Tag Archives: Molecule Man

The Kingdom by the Sea

“England, of course, resembles a pig, with something on its back. Look at it. It is a hurrying pig; its snout is the south-west in Wales, and its reaching trotters are Cornwall, and its rump is East Anglia. The whole of Britain looks like a witch riding on a pig, and these contours – rump and snout and bonnet, and the scowling face of Western Scotland – were my route.”

Paul Theroux The Kingdom by the Sea 1983.

JOGLE
Bedraggled ten-year-old t-shirt

In 1999, MM and I attempted the most clichéd journey in Britain – the End-to-End. We started at the ‘wrong’ end, John O’ Groats, planning to cycle to Cornwall in time for the Total Eclipse on August 11.

I say ‘planning’, but in reality, our plans were rather poor. I injured my knee on the first day, but we stupidly continued, making it worse day-by-day, until we had to bail out and take the train for large chunks of the route. We did get to see the Eclipse – well, as far as that was possible through the thick black clouds – but have always planned to go back and do the trip ‘properly’.

hilltop
Carn Brea, Cornwall, England. August 1999.

So ten years on, we’re giving it another bash – starting at Land’s End this time. We haven’t got a date yet, and we’re yet to figure out routes, distances, time-frames etc, but it’ll almost certainly be soon after the end of MM’s summer term.

One thing is certain, we both need to get fit and make some proper weekend cycle trips before then.

Enfield Chase

signs

Valentine’s Day – champagne, chocolates, a single perfect rose, candlelit dinner à deux – or a tube trip to Cockfosters to explore the London Borough of Enfield with Mondoagogo

No contest!

I know virtually nothing about Enfield, so this was a true voyage of discovery. Mondo suggested a visit to the Museum of Domestic Architecture and Forty Hall, and with no suggestions of our own, Molecule Man and I were happy to go along with this.

We took the Piccadilly Line to Cockfosters Station – a rather lovely synthesis of concrete and brick, with a Hopperesque diner.

lights

station diner

A small parade of shops had a great array of lettering and signage – a bit of an obsession for all of us, while a potentially dull call centre along the main road redeemed itself with a graceful curve, making a surprisingly fetching photograph.

Oh you

L
Cockfosters Call Centre
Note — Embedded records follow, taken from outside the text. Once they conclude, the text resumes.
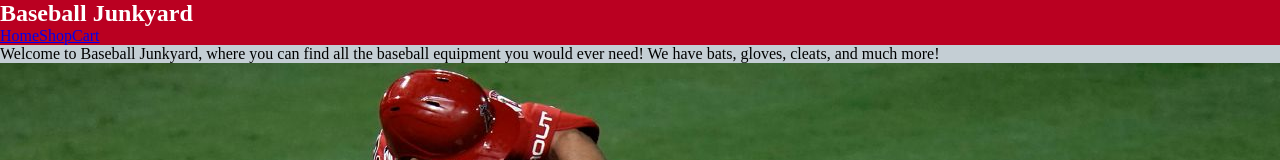
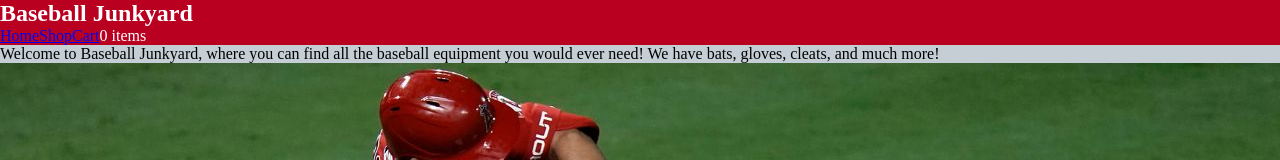
Before and after one commit to Amin-Zoghlami/shopping-cart, a React (Vite) app: page / in a window 1280 px wide. Shown: the top 160 px of the page. Built offline with nearby package versions, Linux system fonts and the light colour scheme.

Commit message:
Add item amount next to cart

```diff
--- a/src/App.jsx
+++ b/src/App.jsx
@@ -2,10 +2,12 @@ import { useState, useEffect } from "react";
 import { Outlet } from "react-router";
 import Nav from "./components/Nav";
 import Footer from "./components/Footer";
+import getCartQuantityTotal from "./utils/getCartQuantityTotal";
 
 function App() {
   const [products, setProducts] = useState([]);
   const [cart, setCart] = useState([]);
+  const cartQuantityTotal = getCartQuantityTotal(cart);
 
   useEffect(() => {
     fetch("/products.json")
@@ -15,7 +17,7 @@ function App() {
 
   return (
     <div>
-      <Nav />
+      <Nav cartQuantityTotal={cartQuantityTotal} />
       <Outlet context={{ products, cart, setCart }} />
       <p>Cart state: {JSON.stringify(cart)}</p>
       <Footer />
--- a/src/components/Nav.jsx
+++ b/src/components/Nav.jsx
@@ -1,13 +1,14 @@
 import { Link } from "react-router";
 import styles from "./Nav.module.css";
 
-function Nav() {
+function Nav({ cartQuantityTotal }) {
   return (
     <nav className={styles.nav}>
       <h1>Baseball Junkyard</h1>
       <Link to="/">Home</Link>
       <Link to="/shop">Shop</Link>
       <Link to="/cart">Cart</Link>
+      <span>{cartQuantityTotal} items </span>
     </nav>
   );
 }
--- a/src/components/ShoppingInput.jsx
+++ b/src/components/ShoppingInput.jsx
@@ -2,6 +2,19 @@ import { useState } from "react";
 
 function ShoppingInput({ productId, setCart }) {
   const [amount, setAmount] = useState(0);
+
+  function addToCart() {
+    setCart((prevCart) => {
+      if (prevCart.some((product) => product.id === productId)) {
+        return prevCart.map((product) =>
+          product.id === productId
+            ? { ...product, amount: product.amount + amount }
+            : product
+        );
+      }
+      return [...prevCart, { id: productId, amount: amount }];
+    });
+  }
 
   return (
     <div>
@@ -24,18 +37,9 @@ function ShoppingInput({ productId, setCart }) {
       </button>
       <button
         type="submit"
-        onClick={() =>
-          setCart((prevCart) => {
-            if (prevCart.some((product) => product.id === productId)) {
-              return prevCart.map((product) =>
-                product.id === productId
-                  ? { ...product, amount: product.amount + amount }
-                  : product
-              );
-            }
-            return [...prevCart, { id: productId, amount: amount }];
-          })
-        }
+        onClick={() => {
+          if (amount > 0) addToCart();
+        }}
       >
         Add to cart
       </button>
--- a/src/pages/Cart.jsx
+++ b/src/pages/Cart.jsx
@@ -1,4 +1,4 @@
-function Cart() {
+function Cart({ products, cart, setCart }) {
   return <p>Hello, I'm Cart!</p>;
 }
 
--- /dev/null
+++ b/src/utils/getCartQuantityTotal.js
@@ -0,0 +1,9 @@
+function getCartQuantityTotal(cart) {
+  let total = 0;
+  cart.forEach(({ amount }) => {
+    total += amount;
+  });
+  return total;
+}
+
+export default getCartQuantityTotal;
```
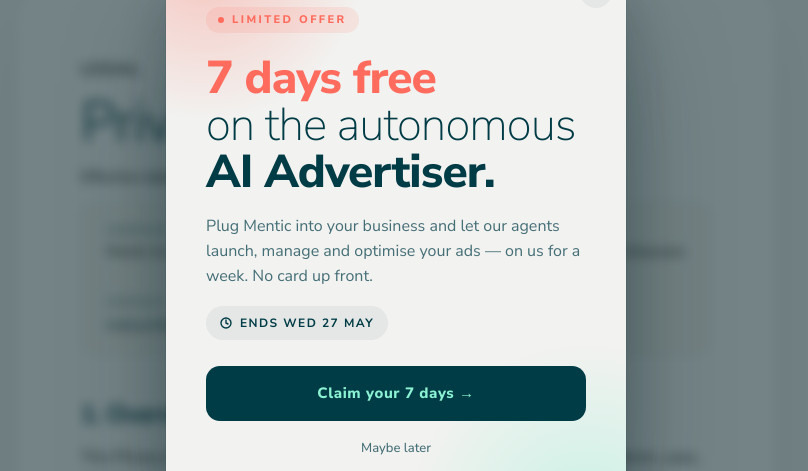
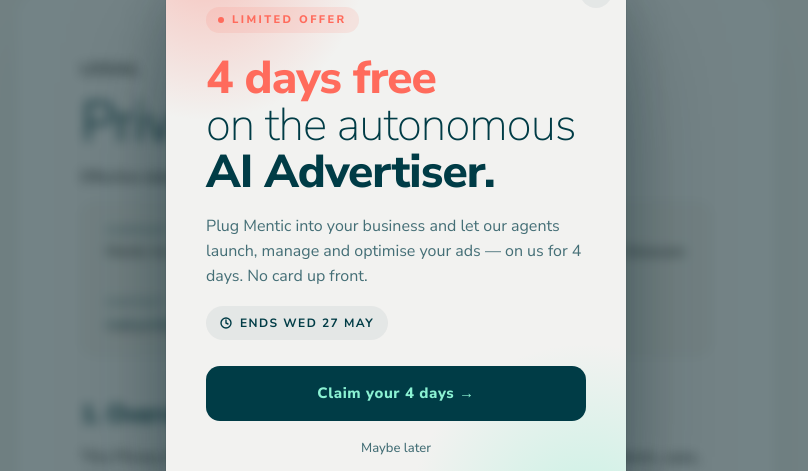
Before and after one commit to MaksRechnio/Mentic.io-Website, a Next.js app: page /privacy in a window 1280 px wide. Shown: the part 168-639 px from the top of the page, without its empty margins (244-1052 px from the left). Built offline with nearby package versions, Linux system fonts and the light colour scheme.

Commit message:
Change Free Trial to 4 Days

```diff
--- a/src/components/TrialPromoModal.tsx
+++ b/src/components/TrialPromoModal.tsx
@@ -4,7 +4,7 @@
 import { trackInitiateCheckout, trackLead } from "@/lib/pixel";
 
 /* ─────────────────────────────────────────────────────────────
-   7-day-free-trial promo modal.
+   4-day-free-trial promo modal.
    - Appears 5s after mount (per session, only the first time)
    - Dismissal stored in localStorage so it doesn't re-show after close
    - Auto-disabled after the offer deadline
@@ -58,8 +58,8 @@
   }
 
   function onClaim() {
-    trackLead({ content_name: "7-day free trial promo", source: "trial_promo_modal" });
-    trackInitiateCheckout({ content_name: "7-day free trial promo", source: "trial_promo_modal" });
+    trackLead({ content_name: "4-day free trial promo", source: "trial_promo_modal" });
+    trackInitiateCheckout({ content_name: "4-day free trial promo", source: "trial_promo_modal" });
     try { window.localStorage.setItem(STORAGE_KEY, "1"); } catch { /* noop */ }
   }
 
@@ -159,7 +159,7 @@
           fontWeight: 200,
           color: TEAL,
         }}>
-          <span style={{ display: "block", fontWeight: 800, color: CORAL }}>7 days free</span>
+          <span style={{ display: "block", fontWeight: 800, color: CORAL }}>4 days free</span>
           <span style={{ display: "block", fontWeight: 200 }}>on the autonomous</span>
           <span style={{ display: "block", fontWeight: 800 }}>AI Advertiser.</span>
         </h2>
@@ -173,7 +173,7 @@
           color: TEAL_INK,
         }}>
           Plug Mentic into your business and let our agents launch, manage and
-          optimise your ads — on us for a week. No card up front.
+          optimise your ads — on us for 4 days. No card up front.
         </p>
 
         {/* Deadline */}
@@ -213,7 +213,7 @@
             onMouseEnter={(e) => { e.currentTarget.style.transform = "translateY(-1px)"; e.currentTarget.style.boxShadow = "0 14px 32px rgba(0,60,70,0.25)"; }}
             onMouseLeave={(e) => { e.currentTarget.style.transform = "translateY(0)"; e.currentTarget.style.boxShadow = "none"; }}
           >
-            Claim your 7 days →
+            Claim your 4 days →
           </a>
           <button
             type="button"
```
The entrance to the Museum of Domestic Architecture was slightly tricky to find, but this small museum is well worth a visit. One of the things I love about museums with a 20th Century emphasis is the potential to bring back memories – “my mum had one of those…” But my favourite photographs from the museum were abstracts of the fixtures of the museum itself.

slope
Light at MODA

Next, we hopped on a double-decker to make the trip to Forty Hall – like something out of a Jane Austen novel transplanted into suburban North London. It boasted some wonderfully ugly carvings, and engaging displays of 20th century childhood pursuits, advertising ephemera, ceramics of variable quality and assorted kitschy tat.

through
Forty Hall

The Borough of Haringey was on our February Borough Challenge list, so we got a bus to Wood Green, changing at Enfield Town. It was a bit dark by the time we got there, so I’d like to go back for a more comprehensive photo-stroll, but I managed to grab a few shots of the tube station, and got mildly admonished for my pains by a London Transport employee.

Wood Green
Wood Green Tube Station

Finally, we got the tube back to Central London. Soho was heaving with romantically-inclined couples – we had entirely forgotten it was Valentine’s Night. We found a table at Café Em’s, decked out with primly closed daffodil buds and heart-shaped balloons with an unfortunate resemblance to comedy breasts.

So all in all, an interesting jaunt for Valentine’s Day – but I’m still waiting for my flowers and chocolate.